AB - Introduction: Achilles tendon pathology (ATP) encompasses a range of tendon overuse injuries that can be sub-classified into separate pathologies [Weinfeld, 2014]. To date, a number of single nucleotide polymorphisms (SNPs) have been associated with ATP [Raleigh and Collins, 2012] but, with the exception of the COL5A1 rs12722 variant, limited work has been published on attempting to replicate these findings in cohorts other than those recruited from either South Africa or Australia. We selected variants within the TIMP2 (rs4789932) and GDF-5 (rs143383) genes, that have previously been shown to associate with ATP [El Khoury et al, 2013 and Posthumus et al, 2010], and attempted to replicate previous associations in a newly recruited British-based, case-control, Caucasian cohort. Methods: We recruited 133 ATP Caucasian patients from the County Clinic in Northampton along with 131 physically active controls from various sports clubs within the East Midlands region. DNA samples were collected from saliva (DNA genotek Ltd) and Taqman technology, using allele specific probes and primers, was used to genotype all DNA samples. Reactions were run on a StepOne Plus real-time PCR instrument (ABI). Genotypes were called according to post run cluster profiles and data were analysed using Chi-squared (c2) analysis or Fisher’s exact test. Significance was accepted at p < 0.05. All procedures were approved by the University of Northampton Research Ethics Committee. Results: For the TIMP2 rs4789932 variant we found no association between genotype and case or control status in the entire cohort (p = 0.279). However, in sex specific analysis we did find that the CC genotype was associated (p = 0.043) with male ATP cases compared to controls (Table 1). For the GDF-5 rs143383 variant, we found no association between genotype and case or control status in the entire cohort (p = 0.538) or in either male (p = 0.319) or female (p = 0.737) specific analysis (data not shown). Genotypes did not associate with any other potential confounding variables. Conclusions: The TIMP2 rs478992 CC genotype was associated with male cases of ATP. Although this locus was previously associated with ATP in cohorts recruited from the Southern Hemisphere it was the CT genotype that was the risk factor and the association was not sex specific [El Khoury et al, 2013]. This result might be related to differences in unknown environmental exposures between the cohorts investigated that may modify the effect of the genotype. We found no evidence of an association between ATP and the GDF-5 variant. These data should be viewed as preliminary findings and will need to be repeated in a larger cohort.

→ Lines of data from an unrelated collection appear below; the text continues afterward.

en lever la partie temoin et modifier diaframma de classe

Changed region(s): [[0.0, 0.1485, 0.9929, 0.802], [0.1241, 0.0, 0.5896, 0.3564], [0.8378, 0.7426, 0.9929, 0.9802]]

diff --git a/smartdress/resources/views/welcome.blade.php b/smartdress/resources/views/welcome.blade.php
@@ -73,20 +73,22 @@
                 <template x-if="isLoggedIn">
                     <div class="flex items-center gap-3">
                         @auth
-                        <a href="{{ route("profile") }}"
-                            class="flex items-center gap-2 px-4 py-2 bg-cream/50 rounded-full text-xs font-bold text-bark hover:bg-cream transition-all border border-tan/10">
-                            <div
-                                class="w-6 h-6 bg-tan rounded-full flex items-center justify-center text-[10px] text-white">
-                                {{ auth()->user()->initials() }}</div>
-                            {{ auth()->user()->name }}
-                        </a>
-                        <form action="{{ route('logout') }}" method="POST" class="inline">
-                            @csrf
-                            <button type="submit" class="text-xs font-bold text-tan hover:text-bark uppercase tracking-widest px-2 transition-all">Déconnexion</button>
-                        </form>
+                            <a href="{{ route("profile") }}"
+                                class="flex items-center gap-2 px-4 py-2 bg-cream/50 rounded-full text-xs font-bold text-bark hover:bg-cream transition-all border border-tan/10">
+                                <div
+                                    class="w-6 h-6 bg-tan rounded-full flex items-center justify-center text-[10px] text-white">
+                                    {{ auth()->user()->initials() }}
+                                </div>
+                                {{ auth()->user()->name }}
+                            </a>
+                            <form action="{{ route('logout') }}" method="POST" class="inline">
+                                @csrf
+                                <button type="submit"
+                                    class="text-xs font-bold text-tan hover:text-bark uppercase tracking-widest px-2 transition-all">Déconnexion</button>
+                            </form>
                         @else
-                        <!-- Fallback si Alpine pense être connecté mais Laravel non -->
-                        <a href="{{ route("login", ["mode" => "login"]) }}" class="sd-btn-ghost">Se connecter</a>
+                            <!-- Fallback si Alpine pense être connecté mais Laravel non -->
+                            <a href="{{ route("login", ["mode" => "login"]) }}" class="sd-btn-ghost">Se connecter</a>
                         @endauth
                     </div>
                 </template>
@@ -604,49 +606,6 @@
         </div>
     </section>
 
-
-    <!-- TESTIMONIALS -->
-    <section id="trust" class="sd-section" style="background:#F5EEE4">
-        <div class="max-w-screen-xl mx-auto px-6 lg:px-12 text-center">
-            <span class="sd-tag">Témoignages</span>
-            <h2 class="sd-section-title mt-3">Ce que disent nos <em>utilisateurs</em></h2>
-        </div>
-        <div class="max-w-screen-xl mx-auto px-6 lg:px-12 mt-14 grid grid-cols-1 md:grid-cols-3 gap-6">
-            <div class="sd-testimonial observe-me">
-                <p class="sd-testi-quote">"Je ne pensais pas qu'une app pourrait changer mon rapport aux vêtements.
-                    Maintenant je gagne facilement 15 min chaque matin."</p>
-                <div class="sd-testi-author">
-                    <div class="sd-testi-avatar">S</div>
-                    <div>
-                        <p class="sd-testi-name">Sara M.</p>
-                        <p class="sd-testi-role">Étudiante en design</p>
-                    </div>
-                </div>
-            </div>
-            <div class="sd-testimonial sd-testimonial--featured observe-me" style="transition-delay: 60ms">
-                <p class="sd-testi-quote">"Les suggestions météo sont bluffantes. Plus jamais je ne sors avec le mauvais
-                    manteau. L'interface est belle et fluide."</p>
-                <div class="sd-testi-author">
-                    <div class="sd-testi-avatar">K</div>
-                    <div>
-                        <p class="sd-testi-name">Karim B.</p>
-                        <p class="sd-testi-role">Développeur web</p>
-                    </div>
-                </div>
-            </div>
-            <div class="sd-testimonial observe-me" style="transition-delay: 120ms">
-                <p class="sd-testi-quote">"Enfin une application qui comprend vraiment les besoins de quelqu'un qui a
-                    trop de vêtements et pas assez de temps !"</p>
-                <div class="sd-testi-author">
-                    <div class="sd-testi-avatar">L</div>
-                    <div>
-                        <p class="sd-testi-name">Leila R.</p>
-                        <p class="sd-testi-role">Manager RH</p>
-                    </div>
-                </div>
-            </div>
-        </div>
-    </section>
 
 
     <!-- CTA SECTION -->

KW - Achilles Tendon

KW - Tendiopathy

KW - Genetics

KW - Orthopaedics

KW - Sports injury

U2 - 10.1136/bjsports-2014-094114.83

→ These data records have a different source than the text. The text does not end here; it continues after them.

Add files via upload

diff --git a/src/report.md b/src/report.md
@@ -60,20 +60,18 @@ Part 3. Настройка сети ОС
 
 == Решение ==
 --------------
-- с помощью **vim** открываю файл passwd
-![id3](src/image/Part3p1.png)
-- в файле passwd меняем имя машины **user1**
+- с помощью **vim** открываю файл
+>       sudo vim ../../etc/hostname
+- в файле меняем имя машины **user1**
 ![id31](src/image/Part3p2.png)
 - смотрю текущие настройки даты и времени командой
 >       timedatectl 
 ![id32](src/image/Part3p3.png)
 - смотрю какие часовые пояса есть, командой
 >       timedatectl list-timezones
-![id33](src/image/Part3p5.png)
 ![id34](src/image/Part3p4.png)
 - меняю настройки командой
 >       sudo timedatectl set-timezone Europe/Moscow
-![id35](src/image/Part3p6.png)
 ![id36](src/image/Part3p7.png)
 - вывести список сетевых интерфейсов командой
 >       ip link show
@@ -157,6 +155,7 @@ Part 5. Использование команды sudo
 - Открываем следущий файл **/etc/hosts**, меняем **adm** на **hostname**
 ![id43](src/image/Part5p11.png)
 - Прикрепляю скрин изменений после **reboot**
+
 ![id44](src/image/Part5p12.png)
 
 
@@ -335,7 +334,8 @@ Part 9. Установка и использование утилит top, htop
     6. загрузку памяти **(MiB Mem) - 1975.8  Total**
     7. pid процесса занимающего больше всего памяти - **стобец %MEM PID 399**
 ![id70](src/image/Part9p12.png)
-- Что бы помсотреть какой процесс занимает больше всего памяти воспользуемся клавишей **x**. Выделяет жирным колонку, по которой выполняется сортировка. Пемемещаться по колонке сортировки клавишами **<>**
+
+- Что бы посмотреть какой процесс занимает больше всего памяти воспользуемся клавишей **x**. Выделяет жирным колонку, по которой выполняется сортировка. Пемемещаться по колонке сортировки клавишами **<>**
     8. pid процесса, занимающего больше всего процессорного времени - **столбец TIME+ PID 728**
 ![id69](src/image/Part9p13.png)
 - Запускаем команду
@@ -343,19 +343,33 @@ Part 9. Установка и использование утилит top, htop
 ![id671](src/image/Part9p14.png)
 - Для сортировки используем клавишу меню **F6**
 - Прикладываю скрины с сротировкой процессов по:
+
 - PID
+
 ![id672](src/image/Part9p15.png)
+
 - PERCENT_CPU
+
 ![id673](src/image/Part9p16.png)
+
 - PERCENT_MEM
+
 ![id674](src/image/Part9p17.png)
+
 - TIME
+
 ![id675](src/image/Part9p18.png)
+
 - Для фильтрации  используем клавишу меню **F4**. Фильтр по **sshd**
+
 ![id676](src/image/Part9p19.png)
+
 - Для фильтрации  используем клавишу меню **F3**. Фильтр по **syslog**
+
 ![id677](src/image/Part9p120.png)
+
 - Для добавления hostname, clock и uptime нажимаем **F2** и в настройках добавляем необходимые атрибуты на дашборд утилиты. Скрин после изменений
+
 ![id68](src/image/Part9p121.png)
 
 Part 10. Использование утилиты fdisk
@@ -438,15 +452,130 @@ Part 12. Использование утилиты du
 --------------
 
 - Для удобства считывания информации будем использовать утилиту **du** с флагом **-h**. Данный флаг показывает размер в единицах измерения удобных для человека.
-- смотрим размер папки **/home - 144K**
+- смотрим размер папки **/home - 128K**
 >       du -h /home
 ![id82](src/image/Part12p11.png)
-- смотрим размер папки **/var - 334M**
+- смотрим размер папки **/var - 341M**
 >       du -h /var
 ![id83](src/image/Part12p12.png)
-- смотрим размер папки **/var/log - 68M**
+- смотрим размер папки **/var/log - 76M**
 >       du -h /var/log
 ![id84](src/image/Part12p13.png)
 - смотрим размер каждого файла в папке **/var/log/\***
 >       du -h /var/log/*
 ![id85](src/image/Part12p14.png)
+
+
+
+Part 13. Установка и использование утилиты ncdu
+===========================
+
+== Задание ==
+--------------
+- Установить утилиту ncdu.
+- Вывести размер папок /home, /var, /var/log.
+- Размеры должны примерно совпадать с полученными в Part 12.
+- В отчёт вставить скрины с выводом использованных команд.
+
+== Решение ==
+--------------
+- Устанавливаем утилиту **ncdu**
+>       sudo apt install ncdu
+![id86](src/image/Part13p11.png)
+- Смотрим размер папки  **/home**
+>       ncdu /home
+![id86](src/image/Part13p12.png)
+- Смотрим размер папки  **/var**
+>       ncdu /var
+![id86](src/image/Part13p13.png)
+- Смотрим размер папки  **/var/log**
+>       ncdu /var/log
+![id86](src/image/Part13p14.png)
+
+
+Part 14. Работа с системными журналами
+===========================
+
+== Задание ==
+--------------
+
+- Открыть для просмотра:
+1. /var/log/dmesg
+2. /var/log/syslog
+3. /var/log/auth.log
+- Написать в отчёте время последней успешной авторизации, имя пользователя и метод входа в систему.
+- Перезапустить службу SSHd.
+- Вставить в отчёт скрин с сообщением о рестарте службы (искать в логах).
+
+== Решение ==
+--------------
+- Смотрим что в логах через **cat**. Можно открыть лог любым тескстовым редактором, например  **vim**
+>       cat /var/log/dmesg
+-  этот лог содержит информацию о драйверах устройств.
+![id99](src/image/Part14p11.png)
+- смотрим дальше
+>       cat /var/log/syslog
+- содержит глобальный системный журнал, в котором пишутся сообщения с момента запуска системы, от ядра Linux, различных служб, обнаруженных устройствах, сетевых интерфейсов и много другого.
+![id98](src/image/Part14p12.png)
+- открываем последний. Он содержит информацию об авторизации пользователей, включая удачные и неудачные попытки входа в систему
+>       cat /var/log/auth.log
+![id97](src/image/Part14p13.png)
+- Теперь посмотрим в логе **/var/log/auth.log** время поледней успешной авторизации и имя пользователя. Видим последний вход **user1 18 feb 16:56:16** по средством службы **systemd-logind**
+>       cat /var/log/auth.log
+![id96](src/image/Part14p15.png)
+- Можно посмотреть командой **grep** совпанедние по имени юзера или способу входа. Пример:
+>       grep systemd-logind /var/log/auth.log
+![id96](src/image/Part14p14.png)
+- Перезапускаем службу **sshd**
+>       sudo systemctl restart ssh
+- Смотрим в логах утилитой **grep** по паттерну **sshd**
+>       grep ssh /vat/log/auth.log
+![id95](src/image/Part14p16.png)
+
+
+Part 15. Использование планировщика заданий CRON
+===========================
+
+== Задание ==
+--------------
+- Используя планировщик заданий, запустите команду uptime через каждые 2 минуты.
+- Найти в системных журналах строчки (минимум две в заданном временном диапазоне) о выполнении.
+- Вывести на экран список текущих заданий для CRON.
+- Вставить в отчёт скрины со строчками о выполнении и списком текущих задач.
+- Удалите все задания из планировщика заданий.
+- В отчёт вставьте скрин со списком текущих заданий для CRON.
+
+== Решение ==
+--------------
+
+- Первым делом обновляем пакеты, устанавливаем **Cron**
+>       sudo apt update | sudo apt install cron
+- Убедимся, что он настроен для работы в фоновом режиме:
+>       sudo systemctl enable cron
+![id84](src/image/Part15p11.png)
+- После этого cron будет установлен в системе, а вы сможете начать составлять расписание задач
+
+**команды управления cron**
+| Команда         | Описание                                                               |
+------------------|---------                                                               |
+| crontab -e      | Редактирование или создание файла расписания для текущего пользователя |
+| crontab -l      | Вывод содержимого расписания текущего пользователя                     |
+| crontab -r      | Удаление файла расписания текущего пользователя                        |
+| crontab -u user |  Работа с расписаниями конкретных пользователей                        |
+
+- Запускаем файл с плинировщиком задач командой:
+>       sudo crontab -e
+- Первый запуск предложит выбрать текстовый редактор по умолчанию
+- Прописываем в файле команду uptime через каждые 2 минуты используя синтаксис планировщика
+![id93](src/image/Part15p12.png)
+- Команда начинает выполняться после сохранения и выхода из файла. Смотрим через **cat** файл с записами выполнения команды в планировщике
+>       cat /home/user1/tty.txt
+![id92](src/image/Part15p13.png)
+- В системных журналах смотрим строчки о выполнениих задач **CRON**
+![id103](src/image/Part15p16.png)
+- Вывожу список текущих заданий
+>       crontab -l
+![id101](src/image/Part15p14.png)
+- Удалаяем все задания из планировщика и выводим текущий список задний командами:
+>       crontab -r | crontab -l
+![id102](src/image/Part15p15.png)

DO - 10.1136/bjsports-2014-094114.83

M3 - Article

VL - 48

JO - British Journal of Sports Medicine

JF - British Journal of Sports Medicine

SN - 0306-3674

IS - Supp 2

ER -